Initially in the process of degradation, fatty acids are stored in fat cells (adipocytes). The breakdown of this fat is known as lipolysis. The products of lipolysis, free fatty acids, are released into the bloodstream and circulate throughout the body.
Ketones are produced, and are found in large quantities in ketosis (a state in metabolism occurring when the liver converts fat into fatty acids and ketone bodies which can be used by the body for energy).
The following hormones induce lipolysis: epinephrine, norepinephrine, glucagon and adrenocorticotropic hormone. These trigger 7TM receptors (G protein-coupled receptors), which activate adenylate cyclase. This results in increased production of cAMP, which in turn activates protein kinase A, which subsequently activate lipases found in adipose tissue.
Triglycerides undergo lipolysis (hydrolysis by lipases) and are broken down into glycerol and fatty acids. Once released into the blood, the relatively hydrophobic free fatty acids bind to serum albumin for transport to tissues that require energy. The glycerol also enters the bloodstream and is absorbed by the liver or kidney where it is converted to glycerol 3-phosphate by the enzyme glycerol kinase.

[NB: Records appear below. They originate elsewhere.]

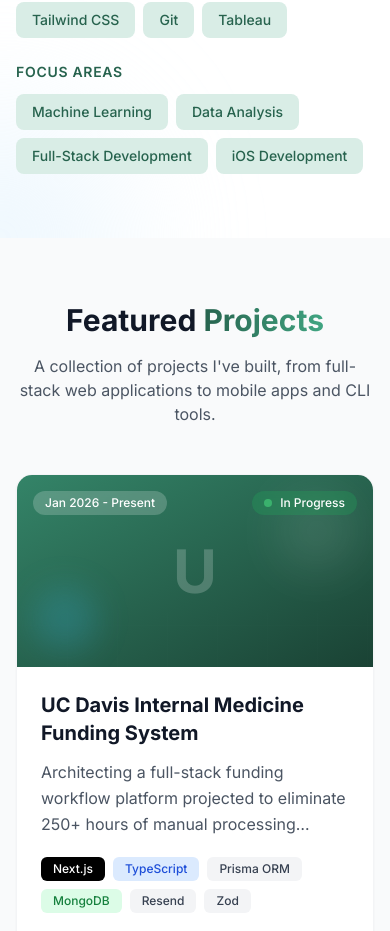
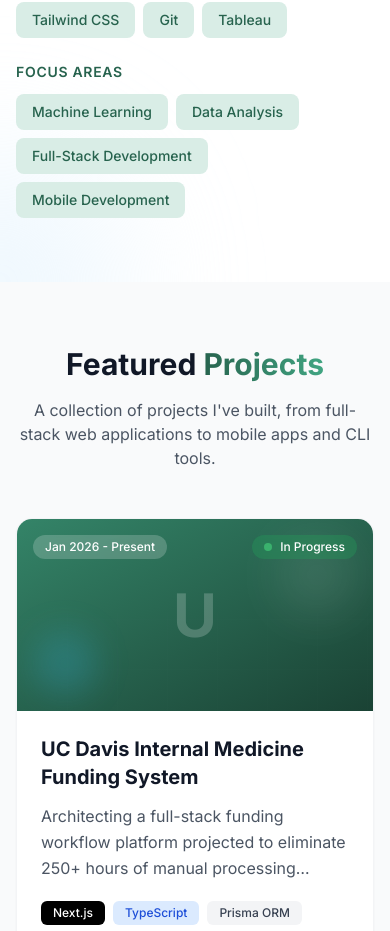
Before and after one commit to Lumiho/personal_web, a Next.js app: page / in a window 390 px wide. Shown: the part 2690-3621 px from the top of the page. Built offline with nearby package versions, Linux system fonts and the light colour scheme.

Commit message:
Change iOS Development to Mobile Development

```diff
--- a/components/About.tsx
+++ b/components/About.tsx
@@ -4,7 +4,7 @@
   languages: ['Python', 'TypeScript', 'JavaScript', 'Java', 'C/C++', 'Rust', 'Swift', 'R', 'Haskell'],
   frameworks: ['React', 'Next.js', 'Node.js', 'SwiftUI', 'React Native'],
   tools: ['SQL/SQLite', 'MongoDB', 'Prisma ORM', 'Tailwind CSS', 'Git', 'Tableau'],
-  areas: ['Machine Learning', 'Data Analysis', 'Full-Stack Development', 'iOS Development'],
+  areas: ['Machine Learning', 'Data Analysis', 'Full-Stack Development', 'Mobile Development'],
 }
 
 const interests = [
```
Also changed, not shown: .claude/settings.local.json.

While lipolysis is triglyceride hydrolysis, the process by which triglycerides are broken down, esterfication is the process by which triglycerides are formed. Esterfication and lipolysis are essentially reversals of one another